Breaking the Rules - Cut Loose in These Less Rigid Vacation Destinations

  • Tango dancers perform in the streets of Buenos Aires

    Dance in the Streets in Buenos Aires

    While it's technically not illegal to dance through the streets of the United States, you might get a few weird looks. In Buenos Aires, however, it's quite common to see couples practicing the sultry tango on street corners. Instead of rock bands, the city's youth form tango bands that play throughout the city.

    Photo courtesy of Gobierno de la Ciudad de Buenos Aires

  • Nice, France

    Go Topless on the French Riviera

    In general, Americans are skittish about public nudity, but need not be concerned on the beaches of Europe. All along the beautiful coast of the French Riviera, there's absolutely nothing wrong with dropping your top to soak up some sun. Fancy sun bathing in your birthday suit?
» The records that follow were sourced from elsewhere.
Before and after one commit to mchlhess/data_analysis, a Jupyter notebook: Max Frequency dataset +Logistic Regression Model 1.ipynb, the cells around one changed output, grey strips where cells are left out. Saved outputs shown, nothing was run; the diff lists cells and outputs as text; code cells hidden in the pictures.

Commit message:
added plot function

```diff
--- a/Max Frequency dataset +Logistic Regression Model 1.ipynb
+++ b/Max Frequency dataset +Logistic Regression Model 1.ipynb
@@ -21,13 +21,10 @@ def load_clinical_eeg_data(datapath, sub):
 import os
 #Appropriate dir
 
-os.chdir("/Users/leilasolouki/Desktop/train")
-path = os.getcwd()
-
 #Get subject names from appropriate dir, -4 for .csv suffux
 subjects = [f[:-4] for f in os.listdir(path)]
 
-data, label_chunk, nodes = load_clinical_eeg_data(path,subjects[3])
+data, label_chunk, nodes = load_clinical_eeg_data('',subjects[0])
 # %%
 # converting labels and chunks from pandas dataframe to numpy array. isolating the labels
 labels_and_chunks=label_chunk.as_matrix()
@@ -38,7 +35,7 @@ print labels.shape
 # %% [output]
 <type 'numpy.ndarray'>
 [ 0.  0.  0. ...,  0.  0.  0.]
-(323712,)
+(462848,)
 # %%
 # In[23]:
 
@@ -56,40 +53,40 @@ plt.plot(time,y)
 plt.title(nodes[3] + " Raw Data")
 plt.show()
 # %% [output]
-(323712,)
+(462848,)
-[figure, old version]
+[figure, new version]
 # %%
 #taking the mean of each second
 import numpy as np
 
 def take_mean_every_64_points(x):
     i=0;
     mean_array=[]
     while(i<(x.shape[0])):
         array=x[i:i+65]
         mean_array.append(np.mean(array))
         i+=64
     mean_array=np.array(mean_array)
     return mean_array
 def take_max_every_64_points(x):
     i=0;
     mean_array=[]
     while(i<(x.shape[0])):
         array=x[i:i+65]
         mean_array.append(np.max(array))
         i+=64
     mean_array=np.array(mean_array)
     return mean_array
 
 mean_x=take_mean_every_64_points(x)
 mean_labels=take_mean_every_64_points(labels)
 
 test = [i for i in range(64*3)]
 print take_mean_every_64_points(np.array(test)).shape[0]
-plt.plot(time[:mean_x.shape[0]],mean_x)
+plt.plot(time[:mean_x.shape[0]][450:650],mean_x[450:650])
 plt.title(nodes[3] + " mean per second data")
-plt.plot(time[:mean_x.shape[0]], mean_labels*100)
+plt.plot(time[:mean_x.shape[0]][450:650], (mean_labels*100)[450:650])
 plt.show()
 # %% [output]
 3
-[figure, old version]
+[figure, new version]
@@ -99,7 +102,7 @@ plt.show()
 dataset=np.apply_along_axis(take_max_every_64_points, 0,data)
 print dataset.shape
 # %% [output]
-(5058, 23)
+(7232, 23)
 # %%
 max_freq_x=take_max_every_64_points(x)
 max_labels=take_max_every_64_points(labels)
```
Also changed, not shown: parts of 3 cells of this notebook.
Many of France's beaches have designated zones for that too.

    Photo courtesy of Bernd Brägelmann

  • Inside the Galaxy Macau

    Play High Stakes ... Really High ... in Macau

    In Las Vegas, you'll rarely find a table limit higher than $50,000, but not so in Macau. This gambling-centric destination in the heart of Asia pulls in five times the annual revenue of Vegas, thanks in part to exclusive VIP rooms where gamblers spend upwards of a million US dollars in a single night, as is the case at the Galaxy Macau VIP room.

    Photo courtesy of Ming-yen Hsu

  • Girls advertise in Amsterdam's red light district

    Hire a Prostitute in Amsterdam

    in Amsterdam, you're legally able to pay a visit to the famed Rossebuurt, or red light district, where sex shops and brothels leave little to the imagination. It also happens to be in one of the most beautiful segments of the city – a place where tourists of all types come to gawk at the girls in the windows.

    Photo courtesy of FaceMePLS

  • 15 seconds exposure of the Autobahn

    Drive Fast and Furious in Germany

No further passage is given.